Wilson announced on 24 December 1919 that he would return the railroads to their owners on 1 March 1920 unless Congress instructed otherwise. Congress responded with the Transportation Act of 1920, which affirmed the principle of private ownership but also established comprehensive federal control over all aspects of the railroad business. At the same time, before he left office, Secretary of the Interior Lane was assured of passage of the Water Power and General Leasing acts by Congress in early 1920. Their adoption brought to an end controversies that had worried the Wilson administration since 1913. One of the crowning achievements of the Wilson administration—the Nineteenth Amendment, which conferred the vote upon women—came to fulfillment with ratification of the amendment on 26 August 1920. Finally, Wilson vetoed, on 27 May 1920, a joint resolution ending the war with Germany. A separate peace, he said, “would place ineffable stain upon the gallantry and honor of the United States.” (A joint resolution to end the state of war was approved by President Harding in July 1921.) Wilson vetoed, unsuccessfully, the Volstead Act of 1919 for the enforcement of national prohibition under the Eighteenth Amendment. In his last important act as president, he vetoed emergency bills to increase tariff rates and severely limit the admission of immigrants. Congress passed both measures again in May 1921, and the new president signed them.

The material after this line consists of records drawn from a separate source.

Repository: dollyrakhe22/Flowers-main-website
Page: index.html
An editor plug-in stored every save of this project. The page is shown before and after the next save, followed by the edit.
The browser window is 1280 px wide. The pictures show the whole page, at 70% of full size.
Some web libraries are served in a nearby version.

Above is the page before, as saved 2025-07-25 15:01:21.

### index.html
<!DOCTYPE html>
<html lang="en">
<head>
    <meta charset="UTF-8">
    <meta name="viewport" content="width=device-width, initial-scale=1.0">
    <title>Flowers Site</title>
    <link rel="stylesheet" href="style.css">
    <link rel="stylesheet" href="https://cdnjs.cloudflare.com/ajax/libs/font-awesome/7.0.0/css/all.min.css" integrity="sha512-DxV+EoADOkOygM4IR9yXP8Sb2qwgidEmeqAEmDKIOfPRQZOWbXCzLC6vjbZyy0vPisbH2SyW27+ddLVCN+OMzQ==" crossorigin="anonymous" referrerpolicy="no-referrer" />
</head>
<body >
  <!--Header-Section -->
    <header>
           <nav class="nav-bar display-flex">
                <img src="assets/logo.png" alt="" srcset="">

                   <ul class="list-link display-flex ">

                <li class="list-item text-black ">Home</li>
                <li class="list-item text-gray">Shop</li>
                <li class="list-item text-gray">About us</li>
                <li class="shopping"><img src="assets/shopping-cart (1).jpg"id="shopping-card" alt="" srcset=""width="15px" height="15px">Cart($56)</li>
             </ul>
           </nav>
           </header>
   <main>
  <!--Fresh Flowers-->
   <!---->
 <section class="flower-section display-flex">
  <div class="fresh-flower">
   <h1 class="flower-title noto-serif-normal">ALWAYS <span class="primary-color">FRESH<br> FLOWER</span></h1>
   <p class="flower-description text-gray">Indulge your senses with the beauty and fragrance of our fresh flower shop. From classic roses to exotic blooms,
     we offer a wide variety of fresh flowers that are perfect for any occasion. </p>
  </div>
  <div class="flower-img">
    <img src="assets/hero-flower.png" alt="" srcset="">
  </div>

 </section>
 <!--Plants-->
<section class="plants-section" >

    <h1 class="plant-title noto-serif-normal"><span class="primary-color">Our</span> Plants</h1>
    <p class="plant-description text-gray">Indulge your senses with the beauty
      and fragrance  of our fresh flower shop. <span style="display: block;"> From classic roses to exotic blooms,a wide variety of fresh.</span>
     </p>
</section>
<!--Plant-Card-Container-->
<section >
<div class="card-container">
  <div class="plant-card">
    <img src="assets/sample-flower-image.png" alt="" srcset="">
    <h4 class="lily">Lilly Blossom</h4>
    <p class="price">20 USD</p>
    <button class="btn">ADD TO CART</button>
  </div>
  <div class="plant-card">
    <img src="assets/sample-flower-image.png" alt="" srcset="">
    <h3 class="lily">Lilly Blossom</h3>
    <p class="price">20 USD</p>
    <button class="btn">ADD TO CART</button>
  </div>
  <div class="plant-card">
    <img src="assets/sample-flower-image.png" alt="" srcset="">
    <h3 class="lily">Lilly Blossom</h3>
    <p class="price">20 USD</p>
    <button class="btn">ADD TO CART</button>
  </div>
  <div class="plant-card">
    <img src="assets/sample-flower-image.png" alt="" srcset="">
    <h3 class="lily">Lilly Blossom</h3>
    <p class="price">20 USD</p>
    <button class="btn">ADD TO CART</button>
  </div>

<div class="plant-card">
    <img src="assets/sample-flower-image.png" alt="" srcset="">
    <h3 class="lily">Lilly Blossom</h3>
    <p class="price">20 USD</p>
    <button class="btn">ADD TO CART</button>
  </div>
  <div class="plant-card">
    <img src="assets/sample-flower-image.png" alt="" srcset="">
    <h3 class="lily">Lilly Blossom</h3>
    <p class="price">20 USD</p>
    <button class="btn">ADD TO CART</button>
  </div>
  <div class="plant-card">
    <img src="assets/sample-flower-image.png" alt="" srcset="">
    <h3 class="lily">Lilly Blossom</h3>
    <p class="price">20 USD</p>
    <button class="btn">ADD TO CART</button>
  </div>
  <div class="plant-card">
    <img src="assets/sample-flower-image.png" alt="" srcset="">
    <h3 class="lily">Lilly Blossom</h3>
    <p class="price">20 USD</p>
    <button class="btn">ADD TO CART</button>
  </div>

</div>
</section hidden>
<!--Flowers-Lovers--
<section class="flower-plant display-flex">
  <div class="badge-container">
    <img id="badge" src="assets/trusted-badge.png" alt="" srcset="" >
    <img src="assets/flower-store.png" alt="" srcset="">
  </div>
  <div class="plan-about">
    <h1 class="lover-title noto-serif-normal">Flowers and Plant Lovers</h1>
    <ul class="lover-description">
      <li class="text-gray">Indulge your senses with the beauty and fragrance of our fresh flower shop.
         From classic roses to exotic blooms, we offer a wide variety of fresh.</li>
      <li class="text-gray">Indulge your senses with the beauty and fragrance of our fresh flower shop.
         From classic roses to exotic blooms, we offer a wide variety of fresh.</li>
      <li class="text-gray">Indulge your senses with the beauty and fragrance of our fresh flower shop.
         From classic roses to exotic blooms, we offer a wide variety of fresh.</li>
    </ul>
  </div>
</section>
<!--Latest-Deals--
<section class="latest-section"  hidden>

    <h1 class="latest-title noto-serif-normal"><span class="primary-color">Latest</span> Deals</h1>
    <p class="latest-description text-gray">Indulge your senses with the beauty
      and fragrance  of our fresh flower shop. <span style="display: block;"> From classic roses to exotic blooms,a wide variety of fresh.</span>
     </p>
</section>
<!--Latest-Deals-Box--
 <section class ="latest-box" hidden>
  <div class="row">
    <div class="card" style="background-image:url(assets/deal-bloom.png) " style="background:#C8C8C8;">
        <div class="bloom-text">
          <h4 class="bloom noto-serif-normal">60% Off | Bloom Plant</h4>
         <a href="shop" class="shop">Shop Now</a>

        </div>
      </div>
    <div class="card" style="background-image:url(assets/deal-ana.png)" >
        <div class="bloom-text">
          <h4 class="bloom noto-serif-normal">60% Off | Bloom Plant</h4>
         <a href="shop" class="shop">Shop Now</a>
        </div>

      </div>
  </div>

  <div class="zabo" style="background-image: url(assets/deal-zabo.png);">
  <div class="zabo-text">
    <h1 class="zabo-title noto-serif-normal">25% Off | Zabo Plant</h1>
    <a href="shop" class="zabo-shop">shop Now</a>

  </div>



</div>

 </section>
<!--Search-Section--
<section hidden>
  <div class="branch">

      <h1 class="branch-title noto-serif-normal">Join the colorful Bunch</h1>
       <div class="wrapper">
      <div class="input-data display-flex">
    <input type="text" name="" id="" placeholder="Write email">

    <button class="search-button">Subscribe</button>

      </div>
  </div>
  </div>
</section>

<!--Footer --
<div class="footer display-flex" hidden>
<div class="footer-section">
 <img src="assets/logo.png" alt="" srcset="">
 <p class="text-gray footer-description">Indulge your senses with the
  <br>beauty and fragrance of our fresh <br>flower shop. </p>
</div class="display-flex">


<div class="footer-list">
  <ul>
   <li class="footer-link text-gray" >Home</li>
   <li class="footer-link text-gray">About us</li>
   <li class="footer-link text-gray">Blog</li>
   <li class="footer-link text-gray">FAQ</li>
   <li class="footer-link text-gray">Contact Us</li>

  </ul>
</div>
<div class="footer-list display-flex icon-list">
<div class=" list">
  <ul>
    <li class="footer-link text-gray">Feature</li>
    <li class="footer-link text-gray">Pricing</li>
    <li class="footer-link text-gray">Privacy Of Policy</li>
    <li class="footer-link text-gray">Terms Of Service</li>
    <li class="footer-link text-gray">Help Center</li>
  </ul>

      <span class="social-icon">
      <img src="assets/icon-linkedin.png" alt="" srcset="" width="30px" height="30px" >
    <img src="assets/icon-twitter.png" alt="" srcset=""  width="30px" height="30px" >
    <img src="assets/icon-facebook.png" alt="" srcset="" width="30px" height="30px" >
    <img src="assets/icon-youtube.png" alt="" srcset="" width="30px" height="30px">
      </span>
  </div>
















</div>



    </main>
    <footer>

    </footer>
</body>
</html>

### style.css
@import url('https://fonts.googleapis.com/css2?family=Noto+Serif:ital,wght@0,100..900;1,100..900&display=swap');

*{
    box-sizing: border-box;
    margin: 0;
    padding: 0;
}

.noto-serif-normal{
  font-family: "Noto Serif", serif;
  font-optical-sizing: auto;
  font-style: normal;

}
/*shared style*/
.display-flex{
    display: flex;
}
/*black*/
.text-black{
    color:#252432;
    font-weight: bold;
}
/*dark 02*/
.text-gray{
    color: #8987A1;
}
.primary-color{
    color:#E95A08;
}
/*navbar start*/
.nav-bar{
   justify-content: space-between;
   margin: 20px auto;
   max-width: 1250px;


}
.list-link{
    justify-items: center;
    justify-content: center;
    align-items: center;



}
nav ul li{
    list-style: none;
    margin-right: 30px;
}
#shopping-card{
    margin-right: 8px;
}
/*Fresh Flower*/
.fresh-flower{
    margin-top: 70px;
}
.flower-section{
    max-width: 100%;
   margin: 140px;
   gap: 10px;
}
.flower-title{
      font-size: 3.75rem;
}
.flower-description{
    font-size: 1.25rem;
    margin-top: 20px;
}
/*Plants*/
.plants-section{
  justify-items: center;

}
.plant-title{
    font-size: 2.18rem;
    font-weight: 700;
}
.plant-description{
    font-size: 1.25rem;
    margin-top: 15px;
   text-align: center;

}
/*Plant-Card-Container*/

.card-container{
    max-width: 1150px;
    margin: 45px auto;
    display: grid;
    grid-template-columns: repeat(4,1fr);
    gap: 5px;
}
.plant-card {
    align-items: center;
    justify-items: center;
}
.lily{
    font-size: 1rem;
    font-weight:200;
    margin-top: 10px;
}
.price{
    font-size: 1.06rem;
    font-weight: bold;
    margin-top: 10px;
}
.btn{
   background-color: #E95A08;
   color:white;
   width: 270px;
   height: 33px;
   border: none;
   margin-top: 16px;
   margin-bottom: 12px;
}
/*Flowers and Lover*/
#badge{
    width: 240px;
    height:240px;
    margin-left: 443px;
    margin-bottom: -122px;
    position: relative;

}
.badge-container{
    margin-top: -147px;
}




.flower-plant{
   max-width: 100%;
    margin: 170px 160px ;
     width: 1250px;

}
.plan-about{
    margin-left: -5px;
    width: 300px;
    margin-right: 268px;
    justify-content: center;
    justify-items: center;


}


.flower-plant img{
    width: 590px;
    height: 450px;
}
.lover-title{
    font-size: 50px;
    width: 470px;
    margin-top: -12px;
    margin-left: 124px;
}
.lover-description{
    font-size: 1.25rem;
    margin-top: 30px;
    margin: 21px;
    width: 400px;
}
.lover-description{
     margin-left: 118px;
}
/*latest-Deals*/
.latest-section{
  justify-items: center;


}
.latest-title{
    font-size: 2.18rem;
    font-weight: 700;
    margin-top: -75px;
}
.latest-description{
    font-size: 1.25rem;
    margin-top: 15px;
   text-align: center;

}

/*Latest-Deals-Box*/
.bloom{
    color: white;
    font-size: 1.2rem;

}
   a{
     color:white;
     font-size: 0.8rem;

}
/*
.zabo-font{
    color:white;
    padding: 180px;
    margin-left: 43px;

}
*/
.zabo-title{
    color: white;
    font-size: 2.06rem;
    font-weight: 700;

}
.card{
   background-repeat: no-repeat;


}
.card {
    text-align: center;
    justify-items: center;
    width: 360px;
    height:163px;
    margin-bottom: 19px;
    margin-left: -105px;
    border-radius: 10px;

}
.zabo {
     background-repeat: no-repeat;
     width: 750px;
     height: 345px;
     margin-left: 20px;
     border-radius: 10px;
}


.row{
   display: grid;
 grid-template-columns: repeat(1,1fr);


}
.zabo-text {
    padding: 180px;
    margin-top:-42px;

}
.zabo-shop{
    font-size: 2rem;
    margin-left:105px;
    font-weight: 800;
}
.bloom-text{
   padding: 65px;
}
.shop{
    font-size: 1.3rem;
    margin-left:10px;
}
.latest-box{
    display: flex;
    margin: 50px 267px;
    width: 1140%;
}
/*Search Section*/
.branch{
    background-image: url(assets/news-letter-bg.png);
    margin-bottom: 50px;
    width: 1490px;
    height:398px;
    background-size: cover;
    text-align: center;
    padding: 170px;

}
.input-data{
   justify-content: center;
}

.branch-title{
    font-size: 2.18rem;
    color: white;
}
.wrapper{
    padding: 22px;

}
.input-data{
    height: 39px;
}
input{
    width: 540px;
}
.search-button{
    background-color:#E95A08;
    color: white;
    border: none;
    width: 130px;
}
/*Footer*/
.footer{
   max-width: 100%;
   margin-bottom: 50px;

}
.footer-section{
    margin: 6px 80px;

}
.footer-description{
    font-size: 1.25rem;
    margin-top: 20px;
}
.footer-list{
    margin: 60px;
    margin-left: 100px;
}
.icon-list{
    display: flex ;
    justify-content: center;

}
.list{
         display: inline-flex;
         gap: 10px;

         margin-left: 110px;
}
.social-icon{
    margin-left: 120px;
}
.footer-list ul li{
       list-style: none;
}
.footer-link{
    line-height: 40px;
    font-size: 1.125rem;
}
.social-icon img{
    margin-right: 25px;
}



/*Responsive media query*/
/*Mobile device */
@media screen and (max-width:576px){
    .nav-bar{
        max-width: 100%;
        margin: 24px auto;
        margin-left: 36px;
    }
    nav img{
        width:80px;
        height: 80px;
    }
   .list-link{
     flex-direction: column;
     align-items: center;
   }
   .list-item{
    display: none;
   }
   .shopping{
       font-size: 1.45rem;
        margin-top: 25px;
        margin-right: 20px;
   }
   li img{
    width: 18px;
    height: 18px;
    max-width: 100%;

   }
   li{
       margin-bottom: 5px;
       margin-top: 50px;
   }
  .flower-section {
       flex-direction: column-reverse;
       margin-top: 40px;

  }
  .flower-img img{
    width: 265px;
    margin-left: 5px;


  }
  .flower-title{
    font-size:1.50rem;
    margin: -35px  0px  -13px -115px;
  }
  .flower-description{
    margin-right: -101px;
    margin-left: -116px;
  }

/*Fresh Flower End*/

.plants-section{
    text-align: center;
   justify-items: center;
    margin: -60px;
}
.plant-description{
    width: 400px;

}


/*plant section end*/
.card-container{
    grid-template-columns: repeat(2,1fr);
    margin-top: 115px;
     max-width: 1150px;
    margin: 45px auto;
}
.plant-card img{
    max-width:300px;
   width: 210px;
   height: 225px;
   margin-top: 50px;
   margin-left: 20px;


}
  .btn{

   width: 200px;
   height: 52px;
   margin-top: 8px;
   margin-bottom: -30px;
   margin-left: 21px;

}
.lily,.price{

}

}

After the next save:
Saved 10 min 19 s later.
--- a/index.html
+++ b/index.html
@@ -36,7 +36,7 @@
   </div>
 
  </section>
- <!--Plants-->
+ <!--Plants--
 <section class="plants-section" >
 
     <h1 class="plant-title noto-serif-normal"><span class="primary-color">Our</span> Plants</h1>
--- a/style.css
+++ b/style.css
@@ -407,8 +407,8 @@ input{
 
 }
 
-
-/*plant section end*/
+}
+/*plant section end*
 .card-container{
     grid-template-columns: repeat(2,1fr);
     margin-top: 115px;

The Significance of the Wilson Presidency
Wilson and Warren Gamaliel Harding rode together from the White House to the Capitol for the latter’s inauguration on 4 March 1921. Wilson, aged and infirm, was a living mind in a dying body; Harding, majestic in appearance, looked every inch a leader. Appearances were never more deceiving. Harding would soon reveal his moral and intellectual bankruptcy, and Wilson lived to attend his funeral services.
Wilson, who died at his home in Washington on 3 February 1924, set an example of leadership, both of public opinion and of Congress, that challenges every incumbent of the White House. His reconstruction of the American political economy still survives in all its important features. Wilson’s conviction that the state and federal governments should work actively to protect the weak and disadvantaged remains the main theme of Democratic politics.
The Wilsonian legacy in foreign policy is clear, but the degree to which it continues to guide American foreign policy is ambiguous. Wilson believed very deeply that the United States was called to serve mankind through leadership for peace, democracy, and the uplift of the peoples of the world. But this leadership had to be essentially of the spirit, not of the sword. It may be that the Wilsonian legacy is now only the conscience of American foreign policy.